The image carousel, be it automatic or manually presented, is a popular choice in homepage web design. We all have our preferences when we visit a site, what we like or hate, but what do the experts and their research say about the image carousel’s effect on the user’s experience?
Purpose of Image Carousels
First, let’s recognize why carousels are such a popular choice. Any determination of home page content is a balancing act between the needs of the user and the goals of the site owner or company. It just so happens that image carousels are the “yes-men” of web design. In a confined space, they allow you to do three things:
- Access a variety of content
- Spotlight how innovative the site or the company are
- Meet the needs/demands of stakeholders without the having to have the tough discussions about what content really should be featured on a home page.
What the Research Says…
The short and sweet of it is that image carousels often:
- Get ignored. Banner blindness is alive and well and living on your homepage. James Royal-Lawson discusses how carousels often are not noticed because they look like ads to users . When you are looking at a site in the commercial or media arena, what elements of the screen change? Probably, and predominantly the ads. What were the last three ads you saw? Exactly!
- Aren’t as engaging as you’d think. You may have a very high percentage of your users clicking on or reading your first image, those click-throughs diminish markedly with each succeeding image. Eric Runyon found through his analysis of Notre Dame University websites that “the first feature averaged 40%. The click-through percentage for subsequent features steadily declined for each feature starting with 18% for the second slot down to 11% for the last.”
- Are distracting. You run the risk of having the visitor spend more time discovering how to control your carousel than actually reading what it says. They introduce an unnecessary level of complexity to the user interface.
- Cause challenges for people with disabilities or low levels of literacy. According to the Nielsen Norman Group, auto-rotating carousels can have usability problems for visitors with languageand accessibility challenges. The speed of the change can be a challenge for visitors whose motor control prevents quick action. Visitors with lower literacy levels or who are non-native speakers might have difficulty reading the text before it has been replaced.
- Frustrate users because they lose control of the interface. Let us not discount the ire of a frustrated user who has no control over their field of view as they try to complete the task for which they came to your site.
Recommendations for Improving Carousel Usage
But let’s assume for a moment that carousels are here to stay. Ultimately, if you can’t beat them, then at least take back some control by grabbing for the brass ring on your trip around the merry-go-round.

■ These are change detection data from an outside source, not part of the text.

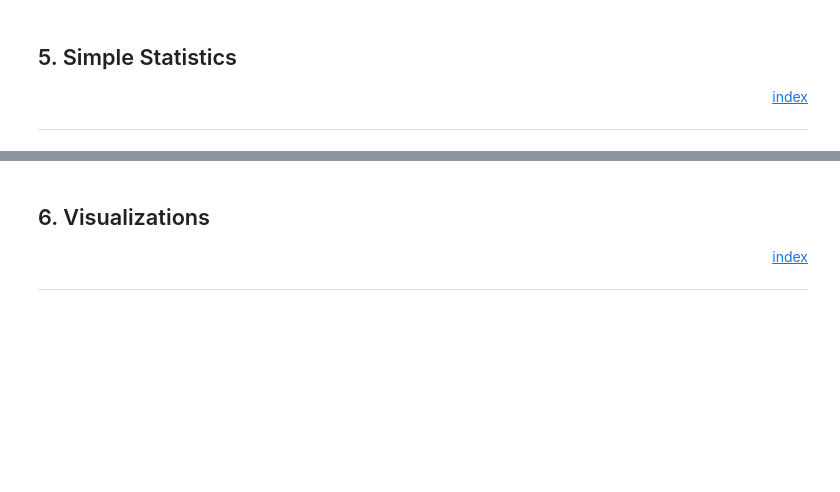
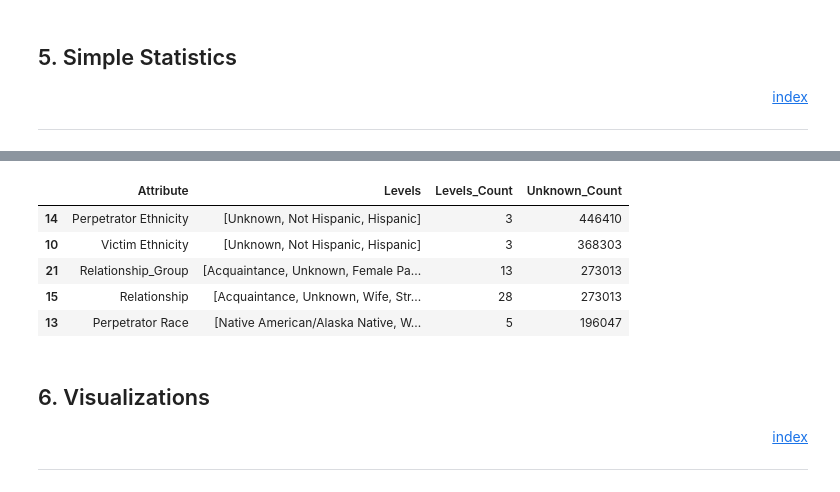
Before and after one commit to pretttyvo/ML1-Visualization-and-Data-Preprocessing, a Jupyter notebook: Lab 1/Jupyter Notebooks/Final Submission.ipynb, the cells around one changed output, grey strips where cells are left out. Saved outputs shown, nothing was run; the diff lists cells and outputs as text; code cells hidden in the pictures; blank space fills up the shorter version.

```diff
--- a/Lab 1/Jupyter Notebooks/Final Submission.ipynb
+++ b/Lab 1/Jupyter Notebooks/Final Submission.ipynb
@@ -248,3 +274,30 @@ df['Crime Solved']=df['Crime Solved'].replace(to_replace='Yes',value=1)
+# %%
+# get all levels per categorical attribute
+df_categorical_levels = pd.DataFrame()
+df_categorical_levels['Attribute'] = df_categorical.columns
+df_categorical_levels['Levels'] = ''
+df_categorical_levels['Levels_Count'] = ''
+df_categorical_levels['Unknown_Count'] = ''
+
+# populate the dataframe with categorical levels and count of each category
+for i, row in df_categorical_levels.iterrows():
+    attribute = row['Attribute']
+    df_categorical_levels.at[i,'Levels'] = df[attribute].unique()
+    df_categorical_levels.at[i,'Levels_Count'] = len(df[attribute].unique())
+    try:
+        df_categorical_levels.at[i,'Unknown_Count'] = df.groupby(attribute).count().loc['Unknown'][0]
+    except:
+        df_categorical_levels.at[i,'Unknown_Count'] = 0
+# %%
+# show the dataframe
+df_categorical_levels.sort_values(by='Unknown_Count', ascending = False).head()
+# %% [output]
+|  | Attribute | Levels | Levels_Count | Unknown_Count |
+| 14 | Perpetrator Ethnicity | [Unknown, Not Hispanic, Hispanic] | 3 | 446410 |
+| 10 | Victim Ethnicity | [Unknown, Not Hispanic, Hispanic] | 3 | 368303 |
+| 21 | Relationship_Group | [Acquaintance, Unknown, Female Pa... | 13 | 273013 |
+| 15 | Relationship | [Acquaintance, Unknown, Wife, Str... | 28 | 273013 |
+| 13 | Perpetrator Race | [Native American/Alaska Native, W... | 5 | 196047 |
 # %% [markdown]
 ## 6. Visualizations <a id='visualizations'></a>
 <div style="text-align: right"> <a href="#index">index</a> </div>
```
Also changed, not shown: parts of 5 cells of this notebook.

So, what can be done to make them more effective, and perhaps less of a hindrance for your site?
- A manual advance is a better option than an automatic one
- Keep the number of features to a maximum of 3-4, since it appears that as the number of features increases, the click-throughs on sub-features decreases dramatically
- The presented items should not only be compelling to the user but also in line with users Top Tasks for the site and
- Make carousel navigation intuitive and included within the carousel frame, rather than beside or below
- Suggest more content to users to reinforce “click-ability”
- Consider carousel items cycling, so that the open image randomizes when the homepage is opened
No one likes telling a client no, but perhaps a “no but” conversation might be in order when your client starts to discuss their idea for a 10 image automatically cycling carousel on their homepage, or something close to that.